One of the ways for a person to get a concussion is to suffer a blow to the head. Many sports — including “non-contact” sports such as soccer — can result in head impacts during the course of routine play. The problem is that not all impacts result in a concussion. And there’s evidence that a series of smaller impacts can be as damaging as a single larger blow. Researchers and companies have tried different placements for sensors to measure the forces involved in a head impact, but as we’ve written before, perhaps the most useful location is in a mouthguard; it is nearer the center of gravity of the head, and is most likely to remain tightly connected to the head as it moves.
Prevent Biometrics is a company with a new force-sensing mouthguard.

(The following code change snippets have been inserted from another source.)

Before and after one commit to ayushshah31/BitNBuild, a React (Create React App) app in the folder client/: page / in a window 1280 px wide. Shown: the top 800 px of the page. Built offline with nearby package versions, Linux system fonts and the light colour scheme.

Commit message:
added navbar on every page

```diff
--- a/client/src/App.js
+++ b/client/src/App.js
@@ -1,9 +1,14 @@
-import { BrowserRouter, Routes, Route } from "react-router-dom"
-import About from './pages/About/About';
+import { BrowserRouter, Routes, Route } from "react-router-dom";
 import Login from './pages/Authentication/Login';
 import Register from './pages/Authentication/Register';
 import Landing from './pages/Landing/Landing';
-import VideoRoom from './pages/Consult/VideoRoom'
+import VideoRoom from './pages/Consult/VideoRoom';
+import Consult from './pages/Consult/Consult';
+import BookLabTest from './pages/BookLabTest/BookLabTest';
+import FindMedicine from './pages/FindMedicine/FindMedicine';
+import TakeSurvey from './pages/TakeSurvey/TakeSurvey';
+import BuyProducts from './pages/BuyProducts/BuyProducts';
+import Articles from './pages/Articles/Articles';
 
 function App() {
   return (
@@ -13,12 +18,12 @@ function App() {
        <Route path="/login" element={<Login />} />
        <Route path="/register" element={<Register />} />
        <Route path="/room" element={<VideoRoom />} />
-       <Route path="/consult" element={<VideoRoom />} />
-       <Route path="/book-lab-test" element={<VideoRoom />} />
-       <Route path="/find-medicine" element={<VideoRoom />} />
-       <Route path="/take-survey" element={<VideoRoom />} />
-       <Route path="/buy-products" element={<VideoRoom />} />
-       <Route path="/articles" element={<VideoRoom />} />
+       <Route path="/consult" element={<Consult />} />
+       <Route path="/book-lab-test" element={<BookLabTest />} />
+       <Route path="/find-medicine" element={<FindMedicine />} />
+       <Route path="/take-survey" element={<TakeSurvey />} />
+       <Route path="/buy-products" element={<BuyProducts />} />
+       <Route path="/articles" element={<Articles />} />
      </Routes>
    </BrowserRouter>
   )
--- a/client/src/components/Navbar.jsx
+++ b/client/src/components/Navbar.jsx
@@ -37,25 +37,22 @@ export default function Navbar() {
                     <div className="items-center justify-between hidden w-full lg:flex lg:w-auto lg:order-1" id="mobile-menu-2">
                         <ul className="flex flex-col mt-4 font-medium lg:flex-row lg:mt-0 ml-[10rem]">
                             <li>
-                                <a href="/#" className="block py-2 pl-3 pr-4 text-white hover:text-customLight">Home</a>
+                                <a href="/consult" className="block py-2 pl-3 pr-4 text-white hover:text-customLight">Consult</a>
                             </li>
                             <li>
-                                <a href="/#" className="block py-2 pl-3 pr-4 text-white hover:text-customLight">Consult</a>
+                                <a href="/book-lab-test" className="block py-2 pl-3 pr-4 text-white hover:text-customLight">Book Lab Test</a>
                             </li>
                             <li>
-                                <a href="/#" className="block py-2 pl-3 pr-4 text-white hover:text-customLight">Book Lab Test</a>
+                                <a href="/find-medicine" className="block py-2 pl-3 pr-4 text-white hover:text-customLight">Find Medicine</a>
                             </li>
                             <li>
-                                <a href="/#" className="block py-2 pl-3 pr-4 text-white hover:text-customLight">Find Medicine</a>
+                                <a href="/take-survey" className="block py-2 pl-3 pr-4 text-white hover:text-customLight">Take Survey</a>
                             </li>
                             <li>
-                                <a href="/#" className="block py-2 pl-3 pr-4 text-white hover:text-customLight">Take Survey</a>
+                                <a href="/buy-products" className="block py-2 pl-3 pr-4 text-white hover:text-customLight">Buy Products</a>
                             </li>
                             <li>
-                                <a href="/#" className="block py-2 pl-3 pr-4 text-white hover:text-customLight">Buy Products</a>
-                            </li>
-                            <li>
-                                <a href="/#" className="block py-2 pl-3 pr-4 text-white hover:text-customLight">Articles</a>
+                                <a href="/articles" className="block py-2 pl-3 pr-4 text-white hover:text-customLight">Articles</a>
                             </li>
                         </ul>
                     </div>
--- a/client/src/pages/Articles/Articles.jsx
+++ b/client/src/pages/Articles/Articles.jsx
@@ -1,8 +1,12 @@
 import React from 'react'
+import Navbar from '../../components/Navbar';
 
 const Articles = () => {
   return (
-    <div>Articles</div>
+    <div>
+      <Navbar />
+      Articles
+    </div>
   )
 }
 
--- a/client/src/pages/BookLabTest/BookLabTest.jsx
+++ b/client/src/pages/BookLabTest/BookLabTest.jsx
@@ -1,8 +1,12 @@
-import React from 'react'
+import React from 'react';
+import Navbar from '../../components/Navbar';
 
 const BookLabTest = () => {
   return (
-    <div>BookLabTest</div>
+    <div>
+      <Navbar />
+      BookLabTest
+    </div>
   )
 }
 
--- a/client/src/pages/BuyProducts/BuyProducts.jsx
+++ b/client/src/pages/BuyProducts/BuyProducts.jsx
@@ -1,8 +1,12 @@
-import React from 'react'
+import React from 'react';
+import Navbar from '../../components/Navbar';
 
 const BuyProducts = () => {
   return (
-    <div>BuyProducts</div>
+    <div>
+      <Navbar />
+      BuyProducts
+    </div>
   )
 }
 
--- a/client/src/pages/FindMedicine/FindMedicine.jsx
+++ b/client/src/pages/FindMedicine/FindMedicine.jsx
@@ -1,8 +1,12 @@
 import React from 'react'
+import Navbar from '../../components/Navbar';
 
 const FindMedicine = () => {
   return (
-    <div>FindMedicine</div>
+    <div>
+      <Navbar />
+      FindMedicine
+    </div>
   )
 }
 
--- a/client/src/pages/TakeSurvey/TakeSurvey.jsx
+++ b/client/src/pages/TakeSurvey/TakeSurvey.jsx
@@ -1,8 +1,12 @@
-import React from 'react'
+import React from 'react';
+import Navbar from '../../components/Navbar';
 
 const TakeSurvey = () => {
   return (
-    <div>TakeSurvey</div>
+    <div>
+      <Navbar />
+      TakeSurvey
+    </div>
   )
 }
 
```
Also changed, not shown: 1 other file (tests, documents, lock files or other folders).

Unlike some other devices that only measure linear forces in three axes, this device also measures rotational forces in all three axes. This is important, as there are indications that rotational forces may result in more trauma to the brain than a straight-line blow. The data is gathered and sent wirelessly to an app on a smartphone or tablet where team staff can monitor the status of each player. If an impact exceeds a preset limit, a red LED in the front of the mouthguard glows and an alert is sent to the app, indicating that the player should be taken aside and evaluated.
The company is a spin-off of the renown Cleveland Clinic and has received funding support from the National Institutes of Health (NIH). The company also is heavily involved in scientific research about head impact and concussion injuries. According to company representatives, theirs is the only product that has been proven in a peer-reviewed study to have a +/- 5 percent accuracy rate, using the National Football League’s (NFL) Validation Standard. The product is in beta testing now, with limited distribution planned for later in 2017. The product is expected to be available on a broader basis to teams and leagues (not to individual consumers) in 2018.
We need to know a lot more about the causes and treatment of concussive head injuries, especially as we try to understand the effects of cumulative impacts and the variations among individuals. Accurate data gathered from a device like the Prevent Biometrics smart mouthguard could rapidly advance our knowledge in these areas, which could lead to increased prevention of injuries in the first place.